The Hodge Award has been celebrating young Western Australian criminal Lawyers since 2001. Find out more about the award below.
The Hodge Award is an annual award recognising the contribution made by a young criminal lawyer to the practice of criminal law in Western Australia.
It was first awarded in 2001. Nominations are called for in August/September each year and the award is presented at the Annual Dinner.
Traditionally the award is based upon the following criteria:
Nominations will be considered by the CLA Committee in consultation with Judge Gillian Braddock SC, the patron of the award.
The CLA Committee reserves the right to consult members of the judiciary and other members of the legal profession in determining the recipient of the award.
Andrew Scott Hodge was a renowned criminal lawyer, who practised at different times in South Australia, Hong Kong and Western Australia,
He was born and qualified in South Australia, working for the Crown, before being a part of a small group who established Bar Chambers, a set of independent barristers’ chambers. South Australia is a fused profession, similar to Western Australia. This was groundbreaking at the time. He also was deeply involved in early years of establishing an Aboriginal Legal Service in South Australia and proudly told the story of teaching group of people in a remote part of that state to say the words “not guilty”. He appeared in the High Court, without a leader, at the age of 28.

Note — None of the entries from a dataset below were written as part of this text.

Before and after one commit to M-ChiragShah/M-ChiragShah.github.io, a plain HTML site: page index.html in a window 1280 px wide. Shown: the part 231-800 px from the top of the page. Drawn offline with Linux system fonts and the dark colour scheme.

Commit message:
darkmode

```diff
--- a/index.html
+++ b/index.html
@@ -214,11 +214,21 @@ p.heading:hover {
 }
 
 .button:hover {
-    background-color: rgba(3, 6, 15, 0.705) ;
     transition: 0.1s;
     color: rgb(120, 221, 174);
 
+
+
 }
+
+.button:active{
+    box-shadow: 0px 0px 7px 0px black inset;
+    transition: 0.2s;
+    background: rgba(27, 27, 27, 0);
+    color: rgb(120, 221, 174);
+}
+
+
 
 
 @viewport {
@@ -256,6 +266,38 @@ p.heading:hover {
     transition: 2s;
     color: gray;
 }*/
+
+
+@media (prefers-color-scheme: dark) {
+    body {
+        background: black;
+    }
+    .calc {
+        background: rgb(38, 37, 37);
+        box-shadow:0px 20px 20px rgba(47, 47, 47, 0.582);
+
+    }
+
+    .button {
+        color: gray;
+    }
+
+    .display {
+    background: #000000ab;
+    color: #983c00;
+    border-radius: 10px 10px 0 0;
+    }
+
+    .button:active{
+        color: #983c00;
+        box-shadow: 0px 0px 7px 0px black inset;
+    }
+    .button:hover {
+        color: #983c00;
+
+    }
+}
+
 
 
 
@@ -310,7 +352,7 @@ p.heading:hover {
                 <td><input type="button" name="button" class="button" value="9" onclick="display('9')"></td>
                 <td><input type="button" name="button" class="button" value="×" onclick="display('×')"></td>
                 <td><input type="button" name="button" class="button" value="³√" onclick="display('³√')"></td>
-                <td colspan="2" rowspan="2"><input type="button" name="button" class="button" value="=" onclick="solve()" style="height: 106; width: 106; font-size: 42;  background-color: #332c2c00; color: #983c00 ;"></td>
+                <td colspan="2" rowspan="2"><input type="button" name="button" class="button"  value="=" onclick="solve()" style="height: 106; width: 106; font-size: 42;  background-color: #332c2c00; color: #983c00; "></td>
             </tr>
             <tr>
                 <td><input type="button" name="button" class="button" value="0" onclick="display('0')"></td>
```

He left South Australia in 1975, and after extensive travels, took up a position with the Attorney General’s Chambers in Hong Kong, where he ultimately rose to be deputy DPP.

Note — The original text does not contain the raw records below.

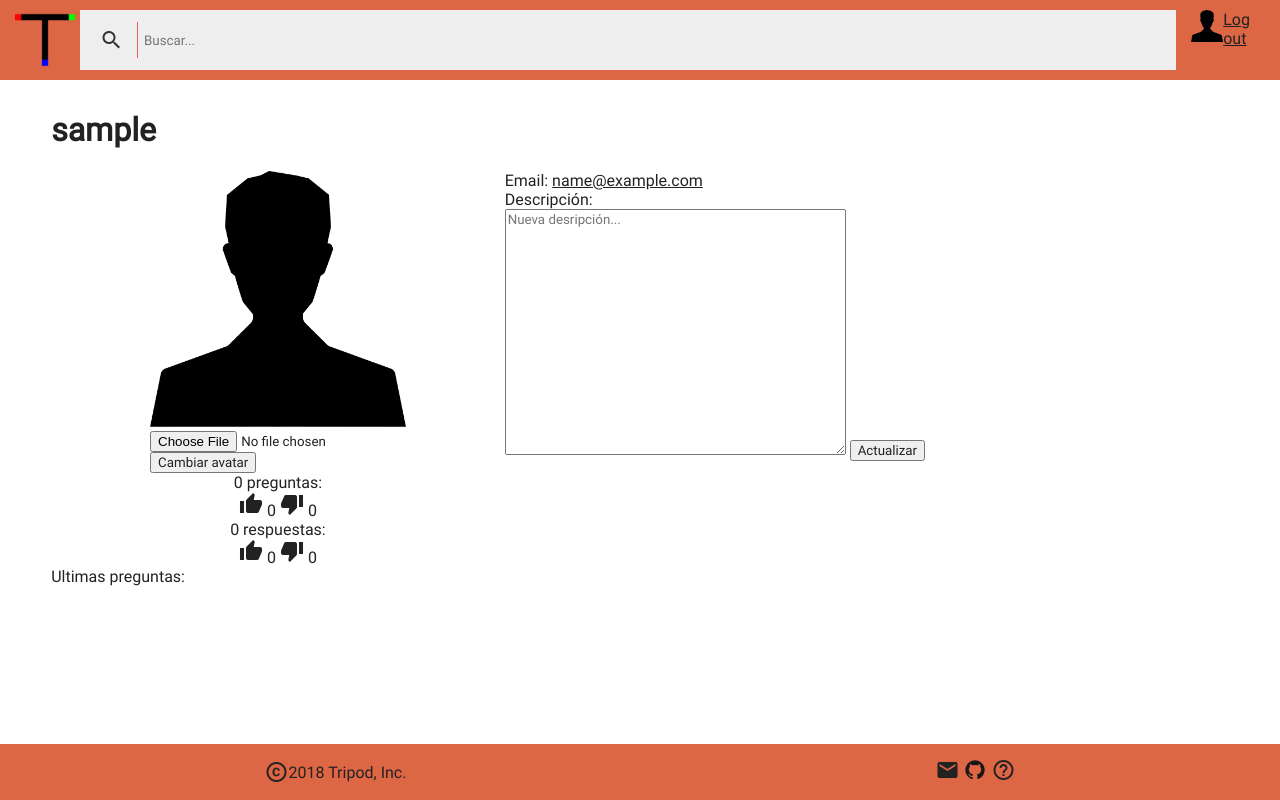
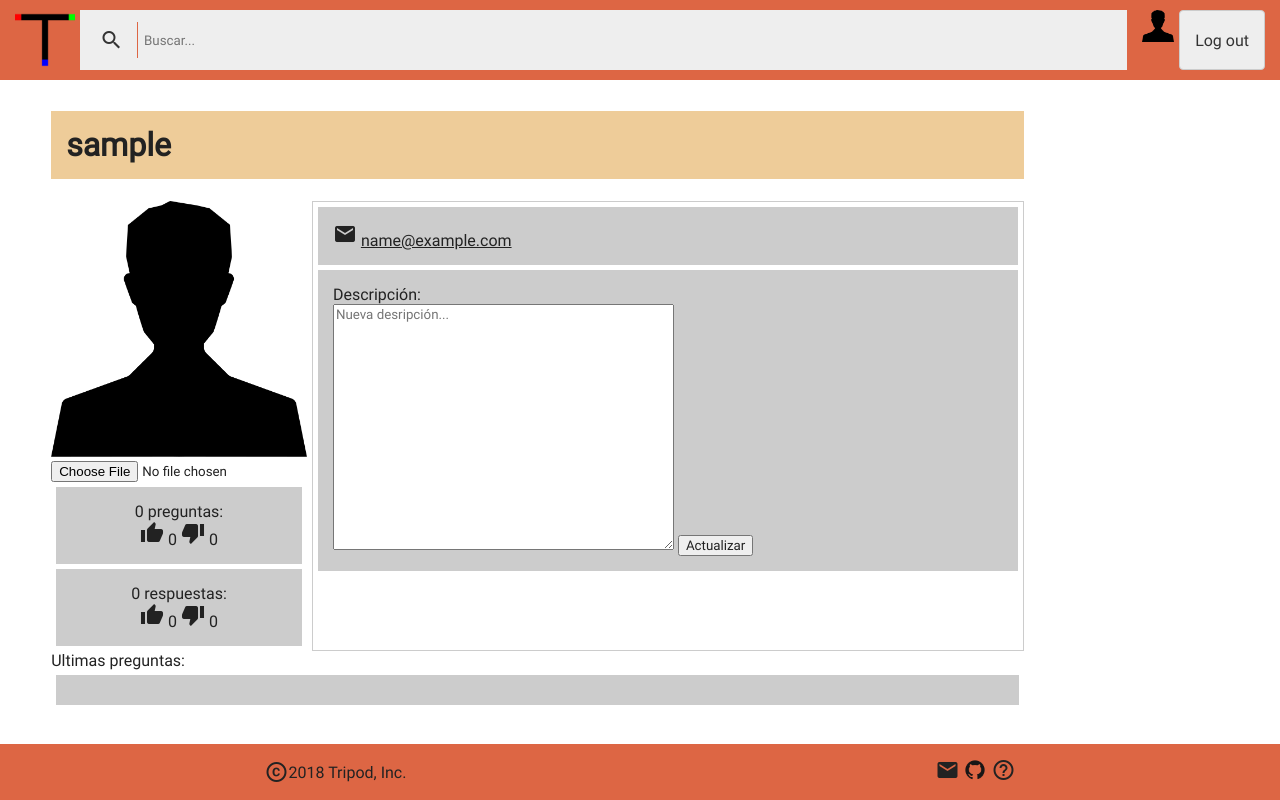
Before and after one commit to tripod-egibide/reto2, a PHP site: page /cuenta/perfil.php?id=1 in a window 1280 px wide. Run offline with PHP 8.4, Linux system fonts and the light colour scheme; the visitor is signed in with stand-in values (Sample User, id 1); data that the repository does not hold is empty.

Commit message:
Avance con todos los estilos

```diff
--- a/src/codigo/css/perfil.css
+++ b/src/codigo/css/perfil.css
@@ -17,3 +17,20 @@ main, .estadisticasDeUsuario>* {
   max-width: 256px;
   justify-self: center;
 }
+
+.fondoCCC, .preguntas, .respuestas, .desc, .email {
+	background-color: #ccc;
+	padding: 15px;
+	margin: 5px;
+}
+
+.datos {
+	width: 100%;
+	border: 1px solid #ccc;
+	margin-left: 5px;
+}
+
+.usuario {
+	background-color: #ec9;
+	padding: 15px;
+}
--- a/src/codigo/css/style.css
+++ b/src/codigo/css/style.css
@@ -34,8 +34,8 @@ html {
   border-right: 1px solid #d64;
 }
 
-#botonLogin, #botonSignin, #botonMenu,
-#ayudaMovil, #botonLoginMovil, #botonSigninMovil {
+#botonLogin, #botonSignin, #botonLogout, #botonMenu,
+#ayudaMovil, #botonLoginMovil, #botonLogoutMovil, #botonSigninMovil {
   display: flex;
   align-items: center;
   border: 1px solid #ccc;
@@ -166,15 +166,20 @@ footer img {
 .votosRespuesta{
 	display: flex;
 	justify-content: space-between;
-	width: 15%;
+	width: 25%;
 	float: left;
 }
 
 .titulo {
-  width: 85%;
+  width: 75%;
   float: right;
   background-color: #ec9;
-  padding: 4px;
+  padding: 10px;
+}
+.titulo i {
+	color: green;
+	border: 1px solid green;
+	border-radius: 100%;
 }
 
 .autor, .fecha{
@@ -188,6 +193,7 @@ footer img {
 }
 .etiqueta {
   display: inline-block;
+  margin: 5px 0;
 }
 .etiqueta a {
   background-color: #ec9;
@@ -204,17 +210,21 @@ footer img {
     display: flex;
   }
 
-  #botonLogin, #botonSignin {
+  #botonLogin, #botonSignin, #botonLogout {
     display: none;
   }
 
   #barraBusqueda, #barraBusqueda input {
     width: 100%;
   }
+
+  .votosRespuesta{
+	  flex-wrap: wrap;
+  }
 }
 
 @media only screen and (min-width: 601px) {
-  #ayudaMovil, #botonLoginMovil, #botonSigninMovil, #botonMenu {
+  #ayudaMovil, #botonLoginMovil, #botonSigninMovil, #botonLogoutMovil, #botonMenu {
     display: none;
   }
 
--- a/src/cuenta/perfil.php
+++ b/src/cuenta/perfil.php
@@ -35,7 +35,7 @@ if (isset($_GET["id"])) {
     <div class="gridContenedor">
       <?php include "../partefija/header.php"; ?>
       <main class="main">
-        <h1>
+        <h1 class="usuario">
           <?=$usuario["usuario"]?>
         </h1>
         <div class="info">
@@ -44,8 +44,9 @@ if (isset($_GET["id"])) {
               <img src="<?=$usuario["url_avatar"]?>" alt="" id="granAvatar">
               <?php if ($duenno) { ?>
                 <form class="subirAvatar" action="perfil.php?id=<?=$_GET["id"]?>" method="post" enctype="multipart/form-data">
-                  <input type="file" name="avatar" accept="image/*"><br>
-                  <input type="submit" value="Cambiar avatar">
+					<!-- Añadir el onchange en el script -->
+                  <input type="file" name="avatar" accept="image/*" onchange="submit()"><br>
+                  <!-- <input type="submit" value="Cambiar avatar"> -->
                 </form>
               <?php } ?>
             </div>
@@ -67,23 +68,29 @@ if (isset($_GET["id"])) {
             </div>
           </div>
           <div class="datos">
-          <label>Email:</label> <a href="mailto:<?=$usuario["email"]?>"><?=$usuario["email"]?></a><br>
+			  <div class="email">
+				  <label><i class="material-icons">email</i></label>
+				  <a href="mailto:<?=$usuario["email"]?>"><?=$usuario["email"]?></a><br>
+			  </div>
           <?php if ($duenno) {
             ?>
-            <form action="perfil.php?id=<?=$_GET["id"]?>" method="post">
-              <label for="descripcion">Descripci&oacute;n:</label><br>
-              <textarea name="descripcion" rows="16" cols="40" id="descripcion" maxlength=1000 placeholder="Nueva desripci&oacute;n..."><?=$usuario["descripcion"]?></textarea>
-              <input type="submit" name="" value="Actualizar">
-            </form>
+			<div class="desc">
+				<form action="perfil.php?id=<?=$_GET["id"]?>" method="post">
+				  <label for="descripcion">Descripci&oacute;n:</label><br>
+				  <textarea name="descripcion" rows="16" cols="40" id="descripcion" maxlength=1000 placeholder="Nueva desripci&oacute;n..."><?=$usuario["descripcion"]?></textarea>
+				  <input type="submit" name="" value="Actualizar">
+				</form>
+			</div>
             <?php
               } else {
               ?>
-            <p><?=$usuario["descripcion"]?></p>
+            <p class="desc"><?=$usuario["descripcion"]?></p>
             <?php } ?>
           </div>
         </div>
         <div class="listaPreguntas">
           <span>Ultimas preguntas: </span><br>
+		  <div class="fondoCCC">
           <?php
           $preguntas = preguntasDeUsuario($_GET["id"]);
           foreach ($preguntas as $pregunta) {
@@ -92,6 +99,7 @@ if (isset($_GET["id"])) {
             <?php
           }
           ?>
+		  </div>
         </div>
       </main>
       <div class="margen">
--- a/src/partefija/header.php
+++ b/src/partefija/header.php
@@ -31,8 +31,19 @@ $raiz = $_SERVER['DOCUMENT_ROOT'];
   <a href="#" id="botonMenu"><i class="material-icons">menu</i></a>
 </header>
 <div id="menuMovil">
+	<?php
+	if (!isset($_SESSION["id"])) {
+	?>
     <a href="#" id="botonLoginMovil">Sign in</a>
     <a href="#" id="botonSigninMovil">Sign up</a>
+	<?php
+	}
+	if (isset($_SESSION["id"])) {
+	?>
+	<a href="#" id="botonLogoutMovil">Log out</a>
+	<?php
+	}
+	?>
     <a href="/doc/Manual%20del%20Usuario.pdf" id="ayudaMovil" target="_blank"><i class="material-icons">help_outline</i></a>
 </div>
 <!-- Login -->
```
Also changed, not shown: src/imagenes/avatar/Gatito.jpg (added), src/imagenes/avatar/IMG_0083.JPG (added).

In 1987, he arrived in Western Australia, and immediately joined the independent bar. He practised almost exclusively in criminal defence work in this state. He was respected for fearlessly taking every available and useful point in his client’s interest, and always seeking to set up the potential appeal point from the start. He expected those involved in his cases to work hard at his side. He had a profound respect for the principles underlying the details of the law. He was tireless in the planning and preparation of each case.
He was President of the Criminal Lawyers’ Association in 1991 and 1992. He worked to ensure that Western Australia was included in national and international criminal law events and associations. He was especially keen on criminal law conferences.
He was equally famous for his enthusiasm to teach and infect young lawyers with what he considered to be proper methods and values in the practice of the criminal law, including the absolute necessity for conviviality at the end of the court day.
He died in 2001.